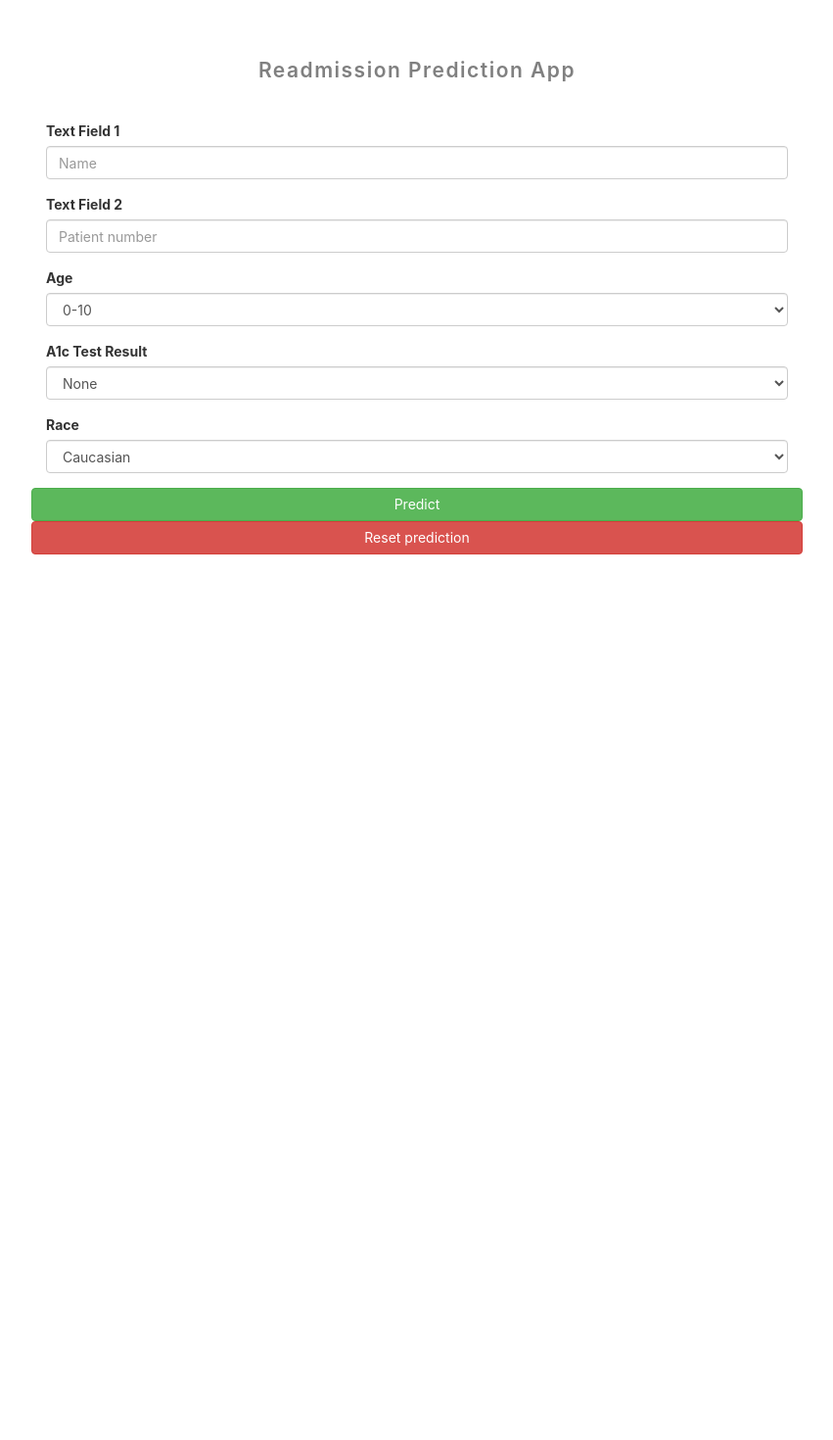
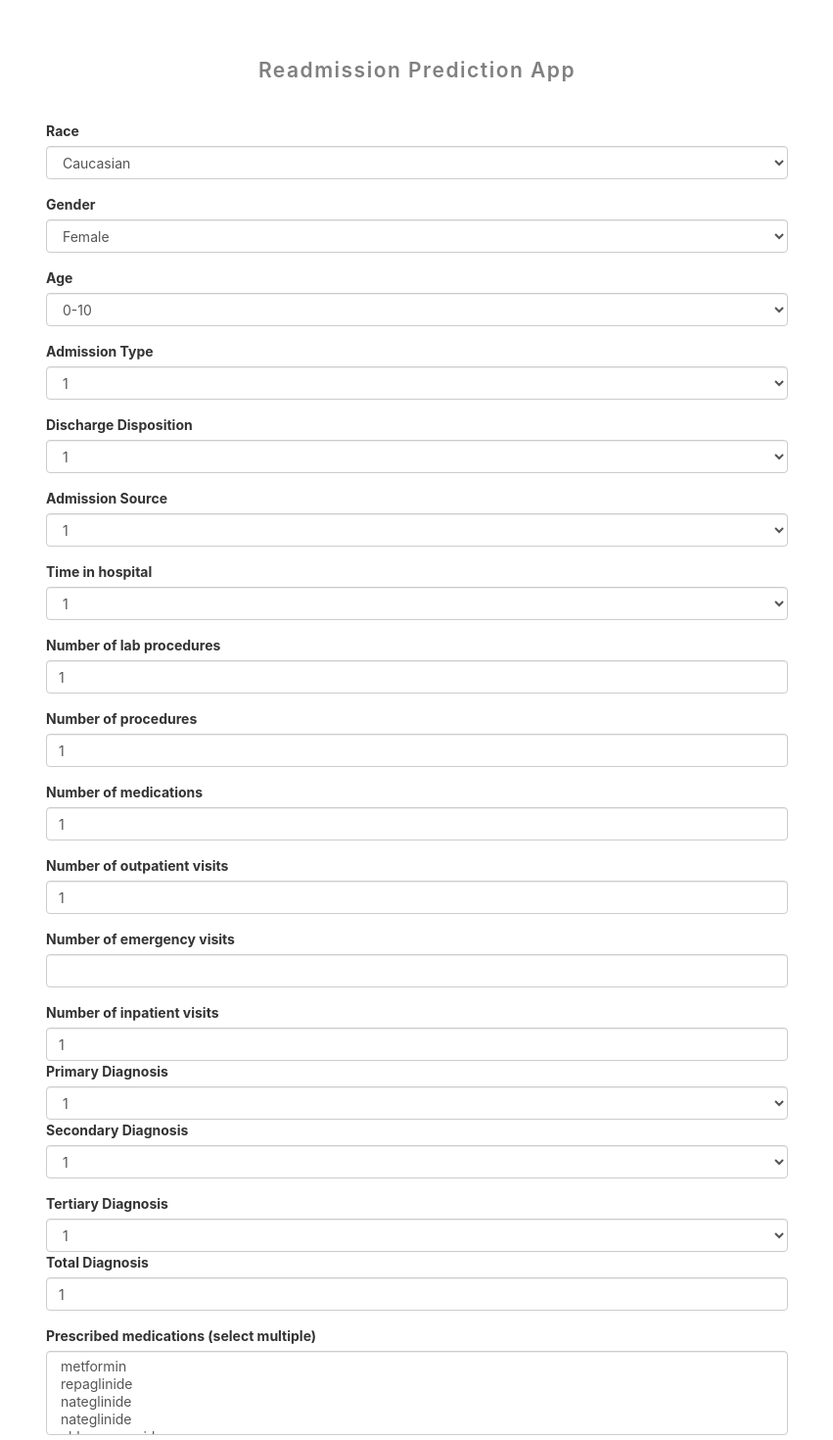
Before and after one commit to deCODE-PointClickCare/Front-Back-End, a React (Create React App) app in the folder frontend/: page /ReadmissionForm in a window 1280 px wide. Shown: the part 40-1510 px from the top of the page at 98% size, without its empty margins (214-1065 px from the left). Before the commit the page ends 800 px from the top, so only its background shows below. Built offline with nearby package versions, Linux system fonts and the light colour scheme.

Commit message:
update form with new fields

```diff
--- a/frontend/src/ReadmissionForm.js
+++ b/frontend/src/ReadmissionForm.js
@@ -14,11 +14,42 @@ class ReadmissionForm extends Component {
     this.state = {
       isLoading: false,
       formData: {
-        textfield1: "",
-        textfield2: "",
-        select1: 1,
-        select2: 1,
-        select3: 1,
+        race: "Caucasian",
+        gender: "Female",
+        age: 1,
+        admission_type_id: 1,
+        discharge_disposition_id: 1,
+        admission_source_id: 1,
+        time_in_hospital: 1,
+        num_lab_procedures: 1,
+        num_procedures: 1,
+        num_medications: 1,
+        number_outpatient: 1,
+        number_inpatient: 1,
+        diag_1: 1,
+        diag_2: 1,
+        diag_3: 1,
+        number_diagnosis: 1,
+        max_glu_serum: 1,
+        a1cresult: 1,
+        metformin: 1,
+        repaglinide: 1,
+        nateglinide: 1,
+        chlorpropamide: 1,
+        glimepiride: 1,
+        acetohexamide: 1,
+        glipizide: 1,
+        glyburide: 1,
+        tolbutamide: 1,
+        pioglitazone: 1,
+        rosiglitazone: 1,
+        acarbose: 1,
+        miglitol: 1,
+        troglitazone: 1,
+        tolazamide: 1,
+        examide: 1,
+        citoglipton: 1,
+        insulin: 1
       },
       result: "",
     };
@@ -35,6 +66,7 @@ class ReadmissionForm extends Component {
   };
 
   handlePredictClick = (event) => {
+
     const formData = this.state.formData;
     this.setState({ isLoading: true });
     fetch("http://127.0.0.1:5000/prediction/", {
@@ -62,7 +94,6 @@ class ReadmissionForm extends Component {
     const isLoading = this.state.isLoading;
     const formData = this.state.formData;
     const result = this.state.result;
-
     return (
       <Container>
         <div>
@@ -72,25 +103,34 @@ class ReadmissionForm extends Component {
           <Form>
             <Form.Row>
               <Form.Group as={Col}>
-                <Form.Label>Text Field 1</Form.Label>
+                <Form.Label>Race</Form.Label>
                 <Form.Control
-                  type="text"
-                  placeholder="Name"
-                  name="textfield1"
-                  value={formData.textfield1}
+                  as="select"
+                  value={formData.race}
+                  name="race"
                   onChange={this.handleChange}
-                />
+                >
+                  <option>Caucasian</option>
+                  <option>African American</option>
+                  <option>Asian</option>
+                  <option>Hispanic</option>
+                  <option>Other</option>
+                </Form.Control>
               </Form.Group>
               <Form.Group as={Col}>
-                <Form.Label>Text Field 2</Form.Label>
+                <Form.Label>Gender</Form.Label>
                 <Form.Control
-                  type="text"
-                  placeholder="Patient number"
-                  name="textfield2"
-                  value={formData.textfield2}
+                  as="select"
+                  value={formData.gender}
+                  name="gender"
                   onChange={this.handleChange}
-                />
+                >
+                  <option>Female</option>
+                  <option>Male</option>
+                  <option>Other</option>
+                </Form.Control>
               </Form.Group>
+
             </Form.Row>
             <Form.Row>
               <Form.Group as={Col}>
@@ -112,33 +152,193 @@ class ReadmissionForm extends Component {
                   <option>100+</option>
                 </Form.Control>
               </Form.Group>
-              <Form.Group as={Col}>
-                <Form.Label>A1c Test Result</Form.Label>
+               <Form.Group as={Col}>
+                <Form.Label>Admission Type</Form.Label>
                 <Form.Control
                   as="select"
-                  value={formData.select2}
-                  name="select2"
+                  value={formData.admission_type_id}
+                  name="admission_type_id"
                   onChange={this.handleChange}
                 >
-                  <option>None</option>
-                  <option> Greater than 8 </option>
-                  <option> Greater than 7</option>
-                  <option>Normal</option>
+                  <option>1</option>
+                  <option>2</option>
+                  <option>3</option>
+                  <option>4</option>
+                  <option>6</option>
                 </Form.Control>
               </Form.Group>
-              <Form.Group as={Col}>
-                <Form.Label>Race</Form.Label>
+               <Form.Group as={Col}>
+                <Form.Label>Discharge Disposition</Form.Label>
                 <Form.Control
                   as="select"
-                  value={formData.select3}
-                  name="select3"
+                  value={formData.discharge_disposition_id}
+                  name="discharge_disposition_id"
                   onChange={this.handleChange}
                 >
-                  <option> Caucasian</option>
-                  <option> Asian</option>
-                  <option> African American</option>
-                  <option> Hispanic</option>
-                  <option> Other</option>
+                  <option>1</option>
+                  <option>2</option>
+                  <option>3</option>
+                  <option>4</option>
+                  <option>6</option>
+                </Form.Control>
+              </Form.Group>
+            <Form.Group as={Col}>
+                <Form.Label>Admission Source</Form.Label>
+                <Form.Control
+                  as="select"
+                  value={formData.admission_source_id}
+                  name="admission_source_id"
+                  onChange={this.handleChange}
+                >
+                  <option>1</option>
+                  <option>2</option>
+                  <option>3</option>
+                  <option>4</option>
+                  <option>6</option>
+                </Form.Control>
+              </Form.Group>
+             <Form.Group as={Col}>
+                <Form.Label>Time in hospital</Form.Label>
+                <Form.Control
+                  as="select"
+                  value={formData.time_in_hospital}
+                  name="time_in_hospital"
+                  onChange={this.handleChange}
+                >
+                  <option>1</option>
+                  <option>2</option>
+                  <option>3</option>
+                  <option>4</option>
+                  <option>6</option>
+                </Form.Control>
+              </Form.Group>
+            <Form.Group as={Col}>
+                <Form.Label>Number of lab procedures</Form.Label>
+                <Form.Control
+                  type="text"
+                  value={formData.num_lab_procedures}
+                  name="num_lab_procedures"
+                  onChange={this.handleChange}
+                />
+              </Form.Group>
+            <Form.Group as={Col}>
+                <Form.Label>Number of procedures</Form.Label>
+                <Form.Control
+                  type="text"
+                  value={formData.num_procedures}
+                  name="num_procedures"
+                  onChange={this.handleChange}
+                />
+              </Form.Group>
+             <Form.Group as={Col}>
+                <Form.Label>Number of medications</Form.Label>
+                <Form.Control
+                  type="text"
+                  value={formData.num_medications}
+                  name="num_medications"
+                  onChange={this.handleChange}
+                />
+              </Form.Group>
+            <Form.Group as={Col}>
+                <Form.Label>Number of outpatient visits</Form.Label>
+                <Form.Control
+                  type="text"
+                  value={formData.number_outpatient}
+                  name="number_outpatient"
+                  onChange={this.handleChange}
+                />
+              </Form.Group>
+            <Form.Group as={Col}>
+                <Form.Label>Number of emergency visits</Form.Label>
+                <Form.Control
+                  type="text"
+                  value={formData.num_emergency}
+                  name="num_emergency"
+                  onChange={this.handleChange}
+                />
+              </Form.Group>
+             <Form.Group as={Col}>
+                <Form.Label>Number of inpatient visits</Form.Label>
+                <Form.Control
+                  type="text"
+                  value={formData.number_inpatient}
+                  name="number_inpatient"
+                  onChange={this.handleChange}
+                />
+             <Form.Group as={Col}>
+                <Form.Label>Primary Diagnosis</Form.Label>
+                <Form.Control
+                  as="select"
+                  value={formData.diag_1}
+                  name="diag_1"
+                  onChange={this.handleChange}
+                >
+                  <option>1</option>
+                  <option>2</option>
+                  <option>3</option>
+                  <option>4</option>
+                  <option>6</option>
+                </Form.Control>
+                <Form.Label>Secondary Diagnosis</Form.Label>
+                <Form.Control
+                  as="select"
+                  value={formData.diag_2}
+                  name="diag_2"
+                  onChange={this.handleChange}
+                >
+                  <option>1</option>
+                  <option>2</option>
+                  <option>3</option>
+                  <option>4</option>
+                  <option>6</option>
+                </Form.Control>
+              </Form.Group>
+                <Form.Label>Tertiary Diagnosis</Form.Label>
+                <Form.Control
+                  as="select"
+                  value={formData.diag_3}
+                  name="diag_3"
+                  onChange={this.handleChange}
+                >
+                  <option>1</option>
+                  <option>2</option>
+                  <option>3</option>
+                  <option>4</option>
+                  <option>6</option>
+                </Form.Control>
+                 <Form.Label>Total Diagnosis</Form.Label>
+                <Form.Control
+                  type="text"
+                  value={formData.number_diagnosis}
+                  name="number_diagnosis"
+                  placeholder = "number of diagnosis"
+                  onChange={this.handleChange}
+                />
+              </Form.Group>
+              <Form.Group>
+                <Form.Label>Prescribed medications (select multiple)</Form.Label>
+                <Form.Control
+                    name="metformin"
+                    onChange = {this.handleChange}
+                    as="select" multiple>
+                  <option>metformin</option>
+                  <option>repaglinide</option>
+                  <option>nateglinide</option>
+                  <option>nateglinide</option>
+                   <option>chlorpropamide</option>
+                  <option>glimepiride</option>
+                  <option>acetohexamide</option>
+                  <option>glipizide</option>
+                  <option>glyburide</option>
+                  <option>tolbutamide</option>
+                   <option>pioglitazone</option>
+                  <option>rosiglitazone</option>
+                  <option>acarbose</option>
+                  <option>miglitol</option>
+                  <option>troglitazone</option>
+                  <option>tolazamide</option>
+                  <option>examide</option>
+                  <option>citoglipton</option>
                 </Form.Control>
               </Form.Group>
             </Form.Row>
```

◆ **Directions**:
Search the material above for the word "Component", then copy out each line that has it.

◆ **Answer to the exercise**:
@@ -14,11 +14,42 @@ class ReadmissionForm extends Component {
@@ -35,6 +66,7 @@ class ReadmissionForm extends Component {
@@ -62,7 +94,6 @@ class ReadmissionForm extends Component {
@@ -72,25 +103,34 @@ class ReadmissionForm extends Component {
@@ -112,33 +152,193 @@ class ReadmissionForm extends Component {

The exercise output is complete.